Kit could not deny that it was a relief to be once more on the road, once more walking along the shore. He did not know where he was going now. Perhaps to Lizbeth. She had said she would wait. And she would come wherever he decided to go. Yes, to Lizbeth.

Monday, September 11, 2006

St. Aidan of Lindisfarne

St. Aidan of Lindisfarne, Aug. 31/Sept. 13

St. Aidan was Irish, a monk at Iona. After St. Oswald gained the crown of Northumbria St. Aidan went there as a missionary to restore the people to Christianity. He became bishop of Lindisfarne and began preaching the faith of Christ. When St. Oswald died in 642, St. Oswin, King of Deira, supported St. Aidan in his works.

St. Aidan was a great missionary because he was polite, kind, and humble.

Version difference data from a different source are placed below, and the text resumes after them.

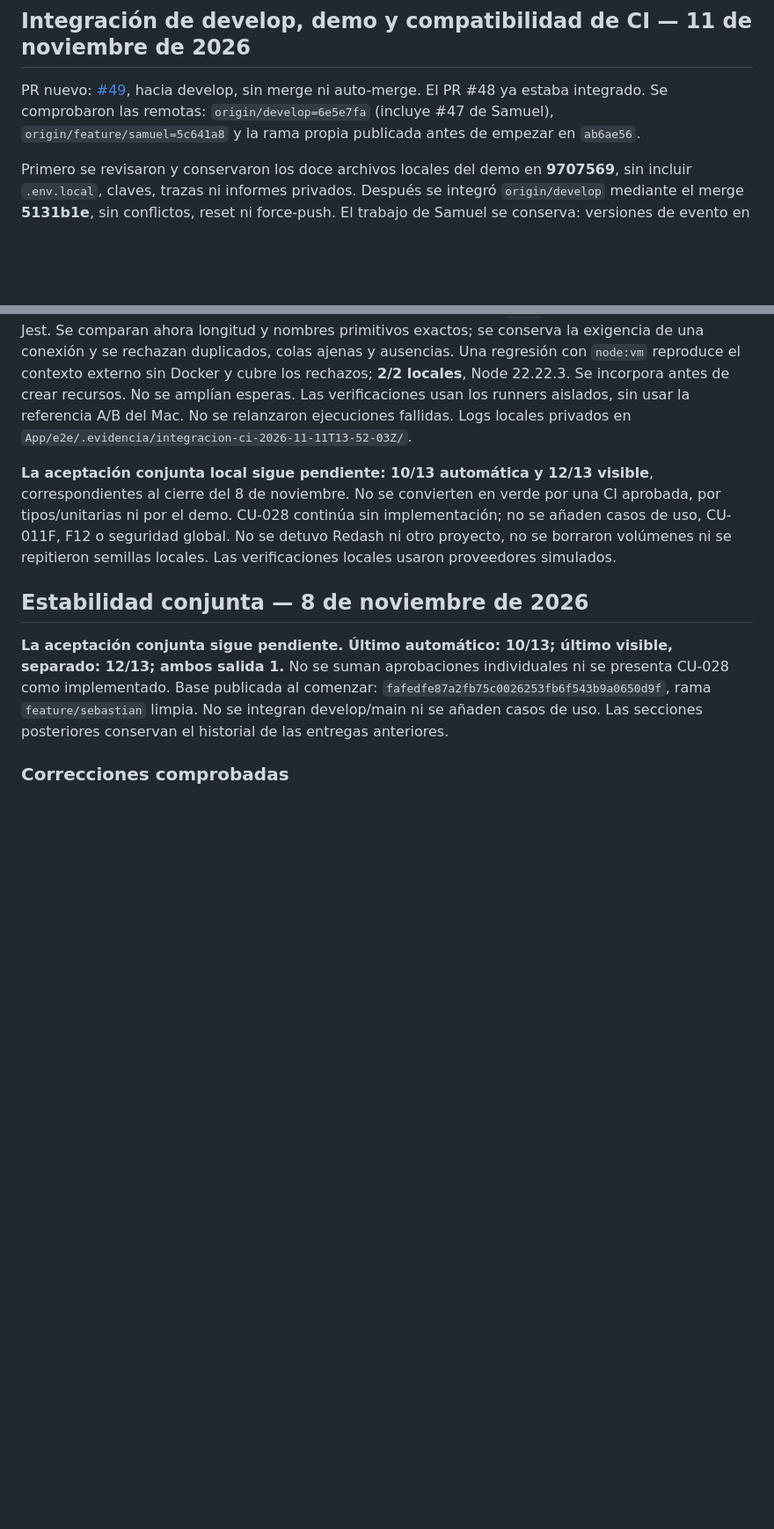
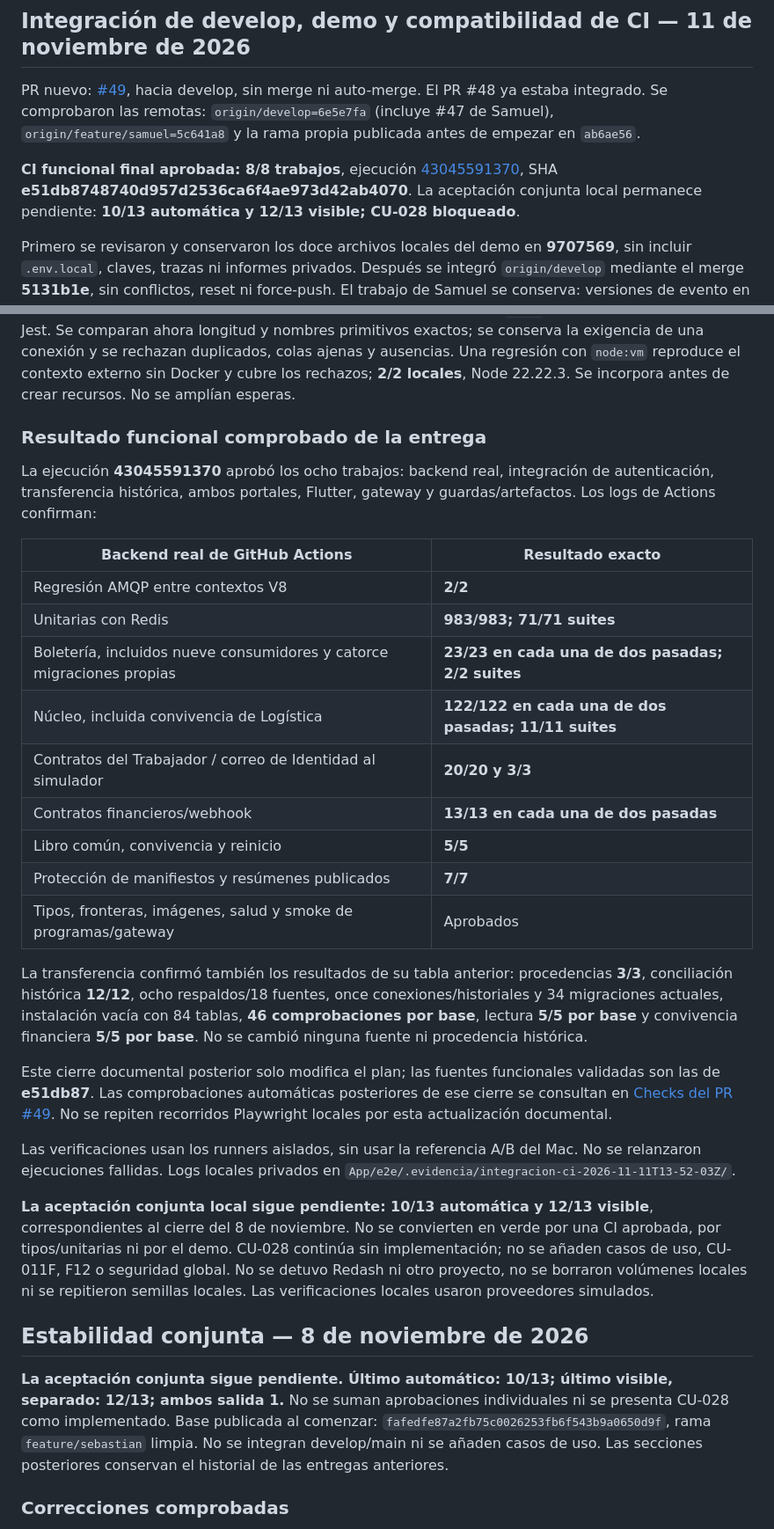
Before and after one commit to Emperador24/HEXACORE, a Markdown page: Documentation/Work/PLAN-CIERRE-SEBASTIAN.md, 2 parts joined by grey strips. Shown at 88% size. Drawn GitHub-style; blank space fills up the shorter version.

Commit message:
docs: cerrar entrega con CI funcional aprobada y aceptación local pendiente

```diff
--- a/Documentation/Work/PLAN-CIERRE-SEBASTIAN.md
+++ b/Documentation/Work/PLAN-CIERRE-SEBASTIAN.md
@@ -6,6 +6,11 @@ PR nuevo: [#49](https://github.com/Emperador24/HEXACORE/pull/49), hacia develop,
 sin merge ni auto-merge. El PR #48 ya estaba integrado. Se comprobaron las remotas:
 `origin/develop=6e5e7fa` (incluye #47 de Samuel), `origin/feature/samuel=5c641a8`
 y la rama propia publicada antes de empezar en `ab6ae56`.
+
+**CI funcional final aprobada: 8/8 trabajos**, ejecución
+[43045591370](https://github.com/Emperador24/HEXACORE/actions/runs/43045591370),
+SHA **e51db8748740d957d2536ca6f4ae973d42ab4070**. La aceptación conjunta local
+permanece pendiente: **10/13 automática y 12/13 visible; CU-028 bloqueado**.
 
 Primero se revisaron y conservaron los doce archivos locales del demo en
 **9707569**, sin incluir `.env.local`, claves, trazas ni informes privados.
@@ -158,6 +164,36 @@ exigencia de una conexión y se rechazan duplicados, colas ajenas y ausencias.
 Una regresión con `node:vm` reproduce el contexto externo sin Docker y cubre los
 rechazos; **2/2 locales**, Node 22.22.3. Se incorpora antes de crear recursos.
 No se amplían esperas.
+
+### Resultado funcional comprobado de la entrega
+
+La ejecución **43045591370** aprobó los ocho trabajos: backend real, integración
+de autenticación, transferencia histórica, ambos portales, Flutter, gateway y
+guardas/artefactos. Los logs de Actions confirman:
+
+| Backend real de GitHub Actions | Resultado exacto |
+|---|---|
+| Regresión AMQP entre contextos V8 | **2/2** |
+| Unitarias con Redis | **983/983; 71/71 suites** |
+| Boletería, incluidos nueve consumidores y catorce migraciones propias | **23/23 en cada una de dos pasadas; 2/2 suites** |
+| Núcleo, incluida convivencia de Logística | **122/122 en cada una de dos pasadas; 11/11 suites** |
+| Contratos del Trabajador / correo de Identidad al simulador | **20/20 y 3/3** |
+| Contratos financieros/webhook | **13/13 en cada una de dos pasadas** |
+| Libro común, convivencia y reinicio | **5/5** |
+| Protección de manifiestos y resúmenes publicados | **7/7** |
+| Tipos, fronteras, imágenes, salud y smoke de programas/gateway | Aprobados |
+
+La transferencia confirmó también los resultados de su tabla anterior:
+procedencias **3/3**, conciliación histórica **12/12**, ocho respaldos/18 fuentes,
+once conexiones/historiales y 34 migraciones actuales, instalación vacía con
+84 tablas, **46 comprobaciones por base**, lectura **5/5 por base** y convivencia
+financiera **5/5 por base**. No se cambió ninguna fuente ni procedencia histórica.
+
+Este cierre documental posterior solo modifica el plan; las fuentes funcionales
+validadas son las de **e51db87**. Las comprobaciones automáticas posteriores de
+ese cierre se consultan en [Checks del PR #49](https://github.com/Emperador24/HEXACORE/pull/49/checks).
+No se repiten recorridos Playwright locales por esta actualización documental.
+
 Las verificaciones usan los runners aislados, sin usar la referencia A/B del
 Mac. No se relanzaron ejecuciones fallidas. Logs locales privados en
 `App/e2e/.evidencia/integracion-ci-2026-11-11T13-52-03Z/`.
@@ -166,7 +202,7 @@ Mac. No se relanzaron ejecuciones fallidas. Logs locales privados en
 visible**, correspondientes al cierre del 8 de noviembre. No se convierten en
 verde por una CI aprobada, por tipos/unitarias ni por el demo. CU-028 continúa
 sin implementación; no se añaden casos de uso, CU-011F, F12 o seguridad global.
-No se detuvo Redash ni otro proyecto, no se borraron volúmenes ni se repitieron
+No se detuvo Redash ni otro proyecto, no se borraron volúmenes locales ni se repitieron
 semillas locales. Las verificaciones locales usaron proveedores simulados.
 
 ## Estabilidad conjunta — 8 de noviembre de 2026
```
Also changed, not shown: other parts of Documentation/Work/PLAN-CIERRE-SEBASTIAN.md (+1 -0 lines).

He did not force Christianity on those he visited but rather slowly interested them in it. Through his tireless efforts Northumbria was returned to Christianity.

St. Aidan was also sucessful because he expressed his faith in a way that suited the people he was converting. That is, he used his Celtic heritage to appeal to the Celtic people he worked with rather than appearing as a Roman conqueror.

St. Aidan died in 651 after a short illness, while leaning against the wall of a local church. His feast is celebrated on August 31 Old Calendar.


Sunday, September 10, 2006

"The Marshes of Glynn"

I usually don't post on a Sunday, but I was reading a bit of one of my many notebooks and came across a bit of "The Marshes of Glynn" by Sidney Lanier that I can't resist posting.

From "The Marshes of Glynn"

Ye marshes, how candid and simple and nothing-witholding and free
Ye publish yourselves to the sky and offer yourselves to the sea!
Tolerant plains, that suffer the sea and the rains and the sun,
Ye spread and span like the catholic man who hath mightiliy won
God out of knowledge and good out of infinite pain
And sight out of blindness and purity out of a stain.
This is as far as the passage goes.